[Items from a dataset]
┌──

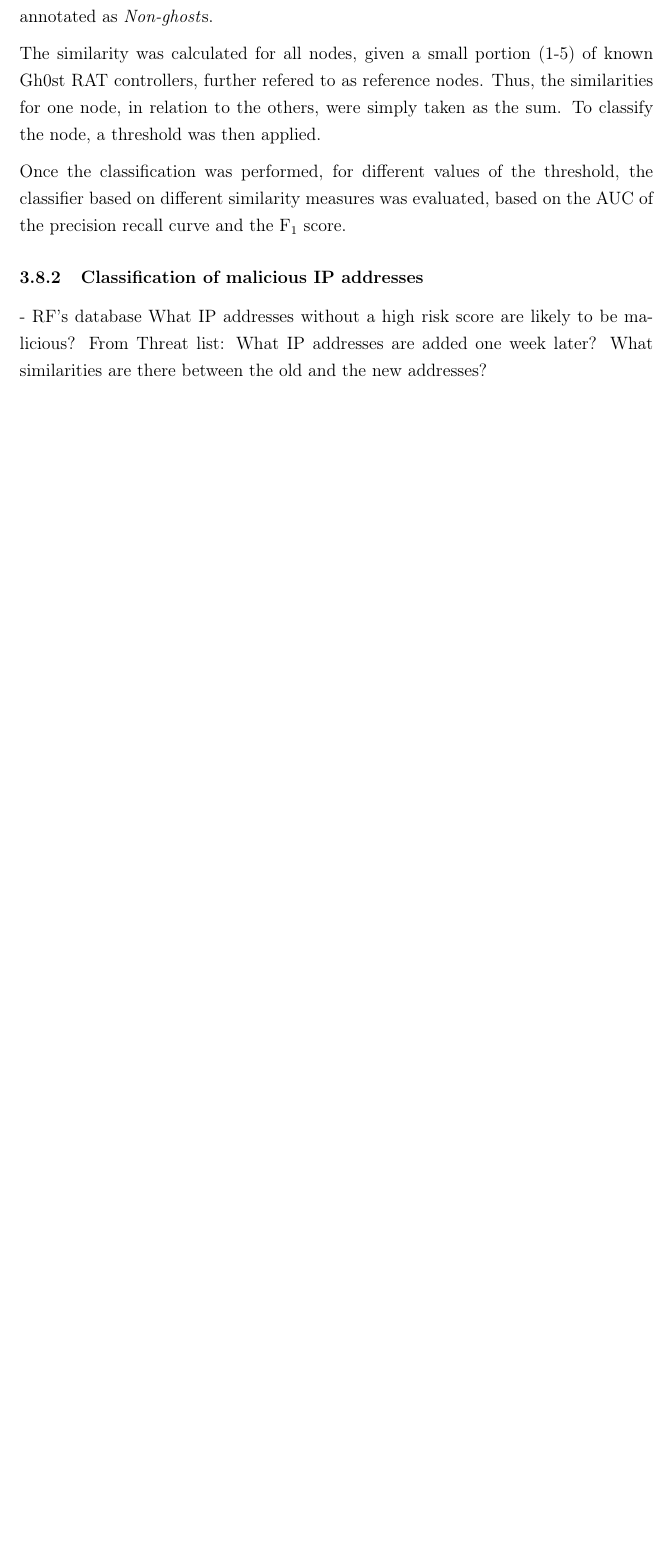
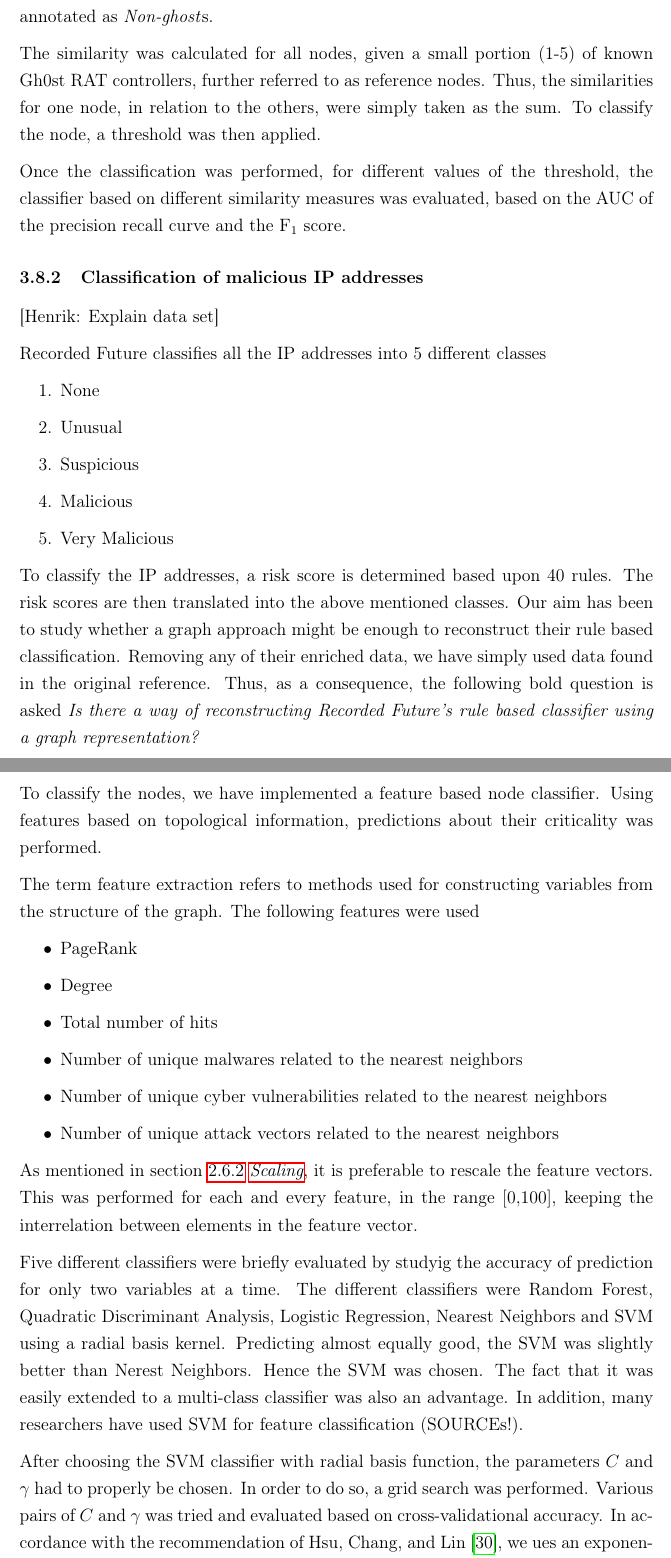
Before and after one commit to josander/master_thesis_report, a LaTeX thesis (main.tex, which reads chapters/03_method.tex): part of page 27 of 37 before the commit and two parts of pages 27 and 28 of 39 after it, the two joined at a grey line, cut so that both start at the same text, the shorter picture padded with empty space. Compiled offline with pdfLaTeX.

Commit message:
Preliminary text on IP classification

```diff
--- a/chapters/03_method.tex
+++ b/chapters/03_method.tex
@@ -72,14 +72,51 @@ The aim of this case is to classify IP addresses. This has been performed by app
 
 The aim is partly to classify all the nodes given a small fraction of known nodes. Partly the aim is to identify false negatives, namely IP addresses that are falsely annotated as \textit{Non-ghost}s.
 
-The similarity was calculated for all nodes, given a small portion (1-5) of known Gh0st RAT controllers, further refered to as reference nodes. Thus, the similarities for one node, in relation to the others, were simply taken as the sum. To classify the node, a threshold was then applied.
+The similarity was calculated for all nodes, given a small portion (1-5) of known Gh0st RAT controllers, further referred to as reference nodes. Thus, the similarities for one node, in relation to the others, were simply taken as the sum. To classify the node, a threshold was then applied.
 
 Once the classification was performed, for different values of the threshold, the classifier based on different similarity measures was evaluated, based on the AUC of the precision recall curve and the F$_1$ score.
 
 \subsection{Classification of malicious IP addresses}
-- RF’s database
-What IP addresses without a high risk score are likely to be malicious?
-From Threat list: What IP addresses are added one week later? What similarities are there between the old and the new addresses?
+
+[Henrik: Explain data set]
+
+Recorded Future classifies all the IP addresses into 5 different classes
+\begin{enumerate}
+    \item None
+    \item Unusual
+    \item Suspicious
+    \item Malicious
+    \item Very Malicious
+\end{enumerate}
+To classify the IP addresses, a risk score is determined based upon 40 rules. The risk scores are then translated into the above mentioned classes. Our aim has been to study whether a graph approach might be enough to reconstruct their rule based classification. Removing any of their enriched data, we have simply used data found in the original reference. Thus, as a consequence, the following bold question is asked \textit{Is there a way of reconstructing Recorded Future's rule based classifier using a graph representation?}
+
+To classify the nodes, we have implemented a feature based node classifier. Using features based on topological information, predictions about their criticality was performed.
+
+% Feature extraction
+The term feature extraction refers to methods used for constructing variables from the structure of the graph. The following features were used
+\begin{itemize}
+    \item PageRank
+    \item Degree
+    \item Total number of hits
+    \item Number of unique malwares related to the nearest neighbors
+    \item Number of unique cyber vulnerabilities related to the nearest neighbors
+    \item Number of unique attack vectors related to the nearest neighbors
+\end{itemize}
+
+% Scaling of features
+As mentioned in \secref{scale}, it is preferable to rescale the feature vectors. This was performed for each and every feature, in the range $[0,100]$, keeping the interrelation between elements in the feature vector.
+
+% Choice of classifier
+Five different classifiers were briefly evaluated by studyig the accuracy of prediction for only two variables at a time. The different classifiers were Random Forest, Quadratic Discriminant Analysis, Logistic Regression, Nearest Neighbors and SVM using a radial basis kernel. Predicting almost equally good, the SVM was slightly better than Nerest Neighbors. Hence the SVM was chosen. The fact that it was easily extended to a multi-class classifier was also an advantage. In addition, many researchers have used SVM for feature classification (SOURCEs!).
+
+After choosing the SVM classifier with radial basis function, the parameters $C$ and $\gamma$ had to properly be chosen. In order to do so, a grid search was performed. Various pairs of $C$ and $\gamma$ was tried and evaluated based on cross-validational accuracy. In accordance with the recommendation of \citet{Hsu10apractical}, we ues an exponentionally growing sequence of  the parameters such that $C\in\{10^{-3},10^{-2},10^{-1},...,10^{3}\}$ and $\gamma\in\{10^{-4},10^{-3},10^{-2},...,10^{1}\}$.
+
+% Evaluation
+The evaluation of the classifier was based on
+
+% Cross-validation including split into training and test set
+After implementing the classifier, it needed to be validated. As SVM does not imply any big risk of overfitting, a k-fold cross-validation was applied. We used 10 folds and 100 repetitions, in order to get a good statistical foundation.
+
 
 \subsection{Target and Attackers}
 Which threat actors have similar profile?
```
Also changed, not shown: chapters/02_theory.tex (+10 -4 lines), chapters/05_discussion.tex (+3 -5 lines), references.bib (+19 -1 lines), chapters/03_method.tex (2 more changed lines).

└──

Within these records, how many lines include the word "chosen"? The reply should be that number alone.

**Your solution**
2